    If BIStatus = 1 Then
        Selection.Font.Bold = True
        Selection.Font.Italic = True
    End If
    If BIStatus = 2 Then
        Selection.Font.Bold = False
        Selection.Font.Italic = False
    End If
End Sub

The first lines of the macro increment a variable (BIStatus) depending on whether the Bold or Italic properties are set for the selection. When these lines are complete, BIStatus will be 0 if the selected text is neither bold nor italic, 1 if it is either bold or italic, or 2 if it is both bold and italic.

If BIStatus is set to 0 or 1, then the Bold and Italic properties for the selected text are set. If they were previously set (BIStatus is 2), then both properties are turned off.

WordTips is your source for cost-effective Microsoft Word training. (Microsoft Word is the most popular word processing software in the world.) This tip (12122) applies to Microsoft Word 2007 and 2010. You can find a version of this tip for the older menu interface of Word here: Applying Bold Italics.

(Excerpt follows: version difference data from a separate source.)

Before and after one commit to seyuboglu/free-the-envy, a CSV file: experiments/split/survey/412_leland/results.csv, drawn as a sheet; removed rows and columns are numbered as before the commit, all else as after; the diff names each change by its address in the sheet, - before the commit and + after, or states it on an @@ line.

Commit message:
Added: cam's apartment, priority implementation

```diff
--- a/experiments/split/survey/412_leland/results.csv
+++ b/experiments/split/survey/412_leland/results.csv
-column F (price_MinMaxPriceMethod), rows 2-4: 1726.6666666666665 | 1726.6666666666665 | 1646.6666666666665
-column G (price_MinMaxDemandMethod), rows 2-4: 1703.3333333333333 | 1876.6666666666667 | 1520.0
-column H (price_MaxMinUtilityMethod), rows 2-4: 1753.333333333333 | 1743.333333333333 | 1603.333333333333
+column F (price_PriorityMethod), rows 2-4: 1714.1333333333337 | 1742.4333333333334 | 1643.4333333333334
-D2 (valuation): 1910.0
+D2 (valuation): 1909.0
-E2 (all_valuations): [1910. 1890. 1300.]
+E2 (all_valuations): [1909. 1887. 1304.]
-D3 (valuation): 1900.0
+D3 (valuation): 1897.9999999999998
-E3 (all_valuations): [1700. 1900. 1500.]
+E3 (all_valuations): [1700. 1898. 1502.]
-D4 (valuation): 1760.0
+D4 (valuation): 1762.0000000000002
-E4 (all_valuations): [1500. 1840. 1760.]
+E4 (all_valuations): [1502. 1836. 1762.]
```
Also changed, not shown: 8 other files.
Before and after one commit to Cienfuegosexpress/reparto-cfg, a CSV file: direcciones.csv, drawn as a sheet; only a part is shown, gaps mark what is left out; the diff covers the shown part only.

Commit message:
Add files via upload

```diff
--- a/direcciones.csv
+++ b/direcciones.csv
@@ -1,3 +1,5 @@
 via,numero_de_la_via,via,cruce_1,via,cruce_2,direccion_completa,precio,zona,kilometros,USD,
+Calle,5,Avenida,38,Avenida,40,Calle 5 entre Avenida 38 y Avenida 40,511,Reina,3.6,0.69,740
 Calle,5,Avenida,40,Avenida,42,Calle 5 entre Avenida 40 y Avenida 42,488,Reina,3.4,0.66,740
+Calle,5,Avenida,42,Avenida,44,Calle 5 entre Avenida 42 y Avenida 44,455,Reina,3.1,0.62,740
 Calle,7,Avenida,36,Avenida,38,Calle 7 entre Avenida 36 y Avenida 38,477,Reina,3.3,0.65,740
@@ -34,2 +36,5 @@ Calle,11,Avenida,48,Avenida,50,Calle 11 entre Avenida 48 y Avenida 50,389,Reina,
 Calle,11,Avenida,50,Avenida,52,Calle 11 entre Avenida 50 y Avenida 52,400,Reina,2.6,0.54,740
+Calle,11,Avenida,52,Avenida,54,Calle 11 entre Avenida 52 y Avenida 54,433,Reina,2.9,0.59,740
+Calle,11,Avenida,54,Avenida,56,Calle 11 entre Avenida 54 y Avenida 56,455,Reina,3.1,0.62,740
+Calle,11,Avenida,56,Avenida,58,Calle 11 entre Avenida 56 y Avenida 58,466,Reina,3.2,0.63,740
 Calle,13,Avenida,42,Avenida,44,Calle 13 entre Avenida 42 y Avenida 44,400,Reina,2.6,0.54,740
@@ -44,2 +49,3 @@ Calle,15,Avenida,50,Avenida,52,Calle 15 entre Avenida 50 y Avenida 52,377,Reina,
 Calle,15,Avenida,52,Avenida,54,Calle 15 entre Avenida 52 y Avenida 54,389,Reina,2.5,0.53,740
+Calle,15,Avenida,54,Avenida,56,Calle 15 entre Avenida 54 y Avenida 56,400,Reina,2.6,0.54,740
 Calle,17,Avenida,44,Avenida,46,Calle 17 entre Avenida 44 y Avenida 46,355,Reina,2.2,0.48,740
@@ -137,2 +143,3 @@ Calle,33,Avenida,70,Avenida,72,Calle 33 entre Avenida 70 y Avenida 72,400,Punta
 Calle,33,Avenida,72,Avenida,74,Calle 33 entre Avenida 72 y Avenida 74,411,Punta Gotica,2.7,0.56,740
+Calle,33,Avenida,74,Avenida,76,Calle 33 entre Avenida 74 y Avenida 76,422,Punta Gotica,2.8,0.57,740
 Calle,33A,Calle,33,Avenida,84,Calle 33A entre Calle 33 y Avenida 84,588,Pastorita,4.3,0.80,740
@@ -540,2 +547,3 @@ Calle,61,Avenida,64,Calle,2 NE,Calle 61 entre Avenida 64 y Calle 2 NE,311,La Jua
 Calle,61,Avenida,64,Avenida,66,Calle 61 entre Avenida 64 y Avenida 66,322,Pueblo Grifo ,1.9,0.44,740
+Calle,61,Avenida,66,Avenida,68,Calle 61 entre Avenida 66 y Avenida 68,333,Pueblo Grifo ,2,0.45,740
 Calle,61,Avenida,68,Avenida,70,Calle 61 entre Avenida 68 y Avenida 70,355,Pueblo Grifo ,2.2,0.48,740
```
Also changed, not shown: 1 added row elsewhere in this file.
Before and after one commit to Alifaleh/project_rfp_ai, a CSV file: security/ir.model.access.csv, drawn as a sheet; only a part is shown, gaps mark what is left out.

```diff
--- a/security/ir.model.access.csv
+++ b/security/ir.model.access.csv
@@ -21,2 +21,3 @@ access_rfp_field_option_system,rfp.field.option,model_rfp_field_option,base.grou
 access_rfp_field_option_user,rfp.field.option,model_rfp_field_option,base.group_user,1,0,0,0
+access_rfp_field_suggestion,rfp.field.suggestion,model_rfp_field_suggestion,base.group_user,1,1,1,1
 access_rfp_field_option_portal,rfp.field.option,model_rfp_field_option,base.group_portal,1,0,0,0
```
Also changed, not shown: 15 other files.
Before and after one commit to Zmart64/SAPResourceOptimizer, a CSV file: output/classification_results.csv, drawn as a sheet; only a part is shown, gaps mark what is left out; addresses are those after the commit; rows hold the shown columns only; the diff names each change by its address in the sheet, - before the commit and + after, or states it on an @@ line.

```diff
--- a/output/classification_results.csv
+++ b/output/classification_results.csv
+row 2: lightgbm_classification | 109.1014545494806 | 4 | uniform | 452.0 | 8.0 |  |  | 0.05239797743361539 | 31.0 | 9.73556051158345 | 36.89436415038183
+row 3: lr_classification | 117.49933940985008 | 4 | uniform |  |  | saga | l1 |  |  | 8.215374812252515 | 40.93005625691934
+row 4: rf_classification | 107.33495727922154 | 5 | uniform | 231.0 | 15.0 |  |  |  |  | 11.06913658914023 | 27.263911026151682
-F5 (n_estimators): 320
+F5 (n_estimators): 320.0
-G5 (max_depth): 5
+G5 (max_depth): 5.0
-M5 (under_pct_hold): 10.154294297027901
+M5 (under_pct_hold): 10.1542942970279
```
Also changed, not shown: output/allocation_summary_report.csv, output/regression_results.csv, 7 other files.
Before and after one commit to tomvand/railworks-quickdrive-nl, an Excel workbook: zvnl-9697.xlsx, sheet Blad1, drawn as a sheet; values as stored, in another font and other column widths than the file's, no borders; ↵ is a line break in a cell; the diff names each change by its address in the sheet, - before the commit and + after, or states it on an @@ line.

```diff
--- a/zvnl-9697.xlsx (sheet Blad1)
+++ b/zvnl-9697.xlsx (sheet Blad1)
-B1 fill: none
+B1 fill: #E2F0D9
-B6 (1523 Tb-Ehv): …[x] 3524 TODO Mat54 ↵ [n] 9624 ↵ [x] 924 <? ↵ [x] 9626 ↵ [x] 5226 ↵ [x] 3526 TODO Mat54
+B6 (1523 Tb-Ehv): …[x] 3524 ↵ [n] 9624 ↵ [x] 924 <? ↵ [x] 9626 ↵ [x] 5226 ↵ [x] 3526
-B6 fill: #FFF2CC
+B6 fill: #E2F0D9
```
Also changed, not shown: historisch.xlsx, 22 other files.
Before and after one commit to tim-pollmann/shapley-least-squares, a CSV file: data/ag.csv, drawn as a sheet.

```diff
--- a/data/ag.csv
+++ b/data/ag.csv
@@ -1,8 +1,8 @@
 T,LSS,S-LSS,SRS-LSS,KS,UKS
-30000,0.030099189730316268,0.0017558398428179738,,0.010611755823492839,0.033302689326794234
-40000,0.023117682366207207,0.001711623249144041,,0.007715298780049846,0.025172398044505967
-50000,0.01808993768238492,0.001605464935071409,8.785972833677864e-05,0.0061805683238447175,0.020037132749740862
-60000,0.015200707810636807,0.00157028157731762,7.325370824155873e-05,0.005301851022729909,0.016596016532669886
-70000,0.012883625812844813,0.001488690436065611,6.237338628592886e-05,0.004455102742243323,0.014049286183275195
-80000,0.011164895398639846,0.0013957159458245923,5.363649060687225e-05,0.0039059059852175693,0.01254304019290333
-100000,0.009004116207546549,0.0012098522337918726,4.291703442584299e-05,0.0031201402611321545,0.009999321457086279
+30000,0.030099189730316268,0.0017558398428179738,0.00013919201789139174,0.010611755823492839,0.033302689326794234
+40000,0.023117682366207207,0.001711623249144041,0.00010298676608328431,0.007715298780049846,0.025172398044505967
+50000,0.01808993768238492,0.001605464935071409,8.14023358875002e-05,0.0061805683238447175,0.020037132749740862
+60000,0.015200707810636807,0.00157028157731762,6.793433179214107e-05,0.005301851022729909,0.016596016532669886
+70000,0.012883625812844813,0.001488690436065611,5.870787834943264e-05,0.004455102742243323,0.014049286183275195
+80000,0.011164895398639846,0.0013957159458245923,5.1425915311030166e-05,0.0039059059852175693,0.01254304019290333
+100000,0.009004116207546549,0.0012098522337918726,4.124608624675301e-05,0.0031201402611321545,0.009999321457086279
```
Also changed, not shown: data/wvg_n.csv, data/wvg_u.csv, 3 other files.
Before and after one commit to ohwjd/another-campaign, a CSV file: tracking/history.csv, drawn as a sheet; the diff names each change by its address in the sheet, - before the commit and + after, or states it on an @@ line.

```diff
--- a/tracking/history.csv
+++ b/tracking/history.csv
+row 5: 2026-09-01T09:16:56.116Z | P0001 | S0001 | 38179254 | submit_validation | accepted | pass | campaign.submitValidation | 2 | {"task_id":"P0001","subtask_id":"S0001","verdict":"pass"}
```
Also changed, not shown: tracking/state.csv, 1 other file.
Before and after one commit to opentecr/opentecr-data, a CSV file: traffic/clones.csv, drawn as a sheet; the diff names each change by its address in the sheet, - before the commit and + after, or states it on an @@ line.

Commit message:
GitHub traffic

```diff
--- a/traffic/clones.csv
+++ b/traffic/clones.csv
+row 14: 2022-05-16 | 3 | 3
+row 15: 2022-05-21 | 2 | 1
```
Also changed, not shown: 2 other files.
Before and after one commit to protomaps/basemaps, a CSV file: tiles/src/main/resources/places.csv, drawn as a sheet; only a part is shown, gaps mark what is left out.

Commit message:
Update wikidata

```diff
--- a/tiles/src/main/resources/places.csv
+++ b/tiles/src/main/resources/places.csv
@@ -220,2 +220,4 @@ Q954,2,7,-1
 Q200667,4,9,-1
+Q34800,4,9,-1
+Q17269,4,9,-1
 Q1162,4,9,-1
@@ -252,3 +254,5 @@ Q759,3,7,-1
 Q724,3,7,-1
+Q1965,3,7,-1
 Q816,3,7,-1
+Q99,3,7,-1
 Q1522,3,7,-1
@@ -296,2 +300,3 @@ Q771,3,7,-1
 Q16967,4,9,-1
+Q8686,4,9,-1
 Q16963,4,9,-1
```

Author Bio

Allen Wyatt

With more than 50 non-fiction books and numerous magazine articles to his credit, Allen Wyatt is an internationally recognized author. He  is president of Sharon Parq Associates, a computer and publishing services company. ...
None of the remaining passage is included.